++++ Information shown
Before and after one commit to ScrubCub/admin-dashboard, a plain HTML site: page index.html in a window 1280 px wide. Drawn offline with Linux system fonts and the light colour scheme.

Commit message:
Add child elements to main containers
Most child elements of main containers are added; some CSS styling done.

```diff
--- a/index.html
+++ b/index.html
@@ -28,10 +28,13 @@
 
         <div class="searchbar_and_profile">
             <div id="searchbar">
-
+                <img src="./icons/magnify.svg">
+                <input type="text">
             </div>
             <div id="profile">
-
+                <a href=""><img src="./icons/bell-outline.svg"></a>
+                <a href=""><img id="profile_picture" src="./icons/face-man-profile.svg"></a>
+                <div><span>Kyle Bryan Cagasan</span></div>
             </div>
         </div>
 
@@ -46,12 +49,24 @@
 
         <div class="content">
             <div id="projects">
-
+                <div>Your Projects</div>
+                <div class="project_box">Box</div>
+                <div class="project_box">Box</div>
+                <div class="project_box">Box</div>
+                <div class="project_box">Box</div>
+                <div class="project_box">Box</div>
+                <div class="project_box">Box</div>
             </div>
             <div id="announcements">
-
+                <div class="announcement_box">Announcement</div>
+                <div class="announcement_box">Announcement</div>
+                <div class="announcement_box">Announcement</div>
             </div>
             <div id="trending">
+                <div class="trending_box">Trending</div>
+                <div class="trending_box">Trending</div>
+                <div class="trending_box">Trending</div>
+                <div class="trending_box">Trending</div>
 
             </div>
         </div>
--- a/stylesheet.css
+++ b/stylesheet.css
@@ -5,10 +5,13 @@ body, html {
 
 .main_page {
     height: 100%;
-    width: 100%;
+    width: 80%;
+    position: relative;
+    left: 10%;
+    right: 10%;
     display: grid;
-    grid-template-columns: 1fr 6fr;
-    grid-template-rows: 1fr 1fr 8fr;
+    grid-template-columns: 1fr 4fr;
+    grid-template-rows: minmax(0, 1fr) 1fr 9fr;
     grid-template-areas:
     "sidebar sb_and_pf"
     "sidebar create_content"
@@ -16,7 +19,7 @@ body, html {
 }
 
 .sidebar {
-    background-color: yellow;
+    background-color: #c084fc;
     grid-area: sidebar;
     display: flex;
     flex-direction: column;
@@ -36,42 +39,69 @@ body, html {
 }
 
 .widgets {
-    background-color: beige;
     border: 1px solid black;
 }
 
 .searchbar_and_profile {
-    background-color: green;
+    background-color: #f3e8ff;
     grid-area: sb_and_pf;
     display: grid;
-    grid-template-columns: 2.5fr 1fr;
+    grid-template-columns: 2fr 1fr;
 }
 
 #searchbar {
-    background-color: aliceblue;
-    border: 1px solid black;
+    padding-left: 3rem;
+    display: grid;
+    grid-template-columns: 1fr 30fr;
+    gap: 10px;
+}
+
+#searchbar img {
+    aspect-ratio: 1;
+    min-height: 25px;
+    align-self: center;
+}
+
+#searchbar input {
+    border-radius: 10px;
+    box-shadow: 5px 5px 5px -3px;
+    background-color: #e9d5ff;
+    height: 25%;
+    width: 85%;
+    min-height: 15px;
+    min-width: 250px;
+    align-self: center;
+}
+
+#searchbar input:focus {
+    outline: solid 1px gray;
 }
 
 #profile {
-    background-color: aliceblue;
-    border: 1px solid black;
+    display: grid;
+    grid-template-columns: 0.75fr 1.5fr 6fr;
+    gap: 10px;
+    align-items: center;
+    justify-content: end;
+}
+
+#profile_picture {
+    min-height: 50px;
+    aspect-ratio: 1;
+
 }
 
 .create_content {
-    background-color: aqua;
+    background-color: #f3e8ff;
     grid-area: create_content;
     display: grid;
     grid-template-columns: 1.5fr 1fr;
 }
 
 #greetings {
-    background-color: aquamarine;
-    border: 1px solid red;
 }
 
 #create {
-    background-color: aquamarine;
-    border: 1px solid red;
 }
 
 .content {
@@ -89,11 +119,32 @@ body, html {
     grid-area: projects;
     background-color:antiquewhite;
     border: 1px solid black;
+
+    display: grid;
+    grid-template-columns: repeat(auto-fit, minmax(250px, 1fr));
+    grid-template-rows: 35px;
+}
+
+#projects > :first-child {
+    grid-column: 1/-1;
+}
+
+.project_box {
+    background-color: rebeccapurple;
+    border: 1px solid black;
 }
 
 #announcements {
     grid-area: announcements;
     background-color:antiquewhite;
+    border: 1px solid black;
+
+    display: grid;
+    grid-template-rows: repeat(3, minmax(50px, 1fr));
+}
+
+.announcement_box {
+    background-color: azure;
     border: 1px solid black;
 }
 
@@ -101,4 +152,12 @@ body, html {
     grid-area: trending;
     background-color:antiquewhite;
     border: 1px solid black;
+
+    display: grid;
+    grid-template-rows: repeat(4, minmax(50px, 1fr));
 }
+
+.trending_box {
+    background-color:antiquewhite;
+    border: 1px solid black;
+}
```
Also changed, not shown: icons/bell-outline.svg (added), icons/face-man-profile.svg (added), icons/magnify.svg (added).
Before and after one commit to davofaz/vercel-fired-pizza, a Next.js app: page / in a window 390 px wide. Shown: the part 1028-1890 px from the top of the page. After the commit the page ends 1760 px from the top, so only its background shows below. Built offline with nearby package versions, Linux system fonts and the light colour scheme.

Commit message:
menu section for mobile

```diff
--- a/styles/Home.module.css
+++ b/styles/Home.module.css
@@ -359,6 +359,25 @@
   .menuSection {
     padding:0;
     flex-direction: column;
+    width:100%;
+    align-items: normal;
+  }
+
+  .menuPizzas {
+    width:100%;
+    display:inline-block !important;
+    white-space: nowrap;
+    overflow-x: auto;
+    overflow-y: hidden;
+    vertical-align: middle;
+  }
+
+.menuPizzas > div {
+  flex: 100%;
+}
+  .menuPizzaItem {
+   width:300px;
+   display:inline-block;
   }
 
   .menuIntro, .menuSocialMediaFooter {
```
++++++++
Your instructions
List each line of the records that holds the string "width".

Task answer
-    width: 100%;
+    width: 80%;
+    width: 85%;
+    min-width: 250px;
+    width:100%;
+    width:100%;
+   width:300px;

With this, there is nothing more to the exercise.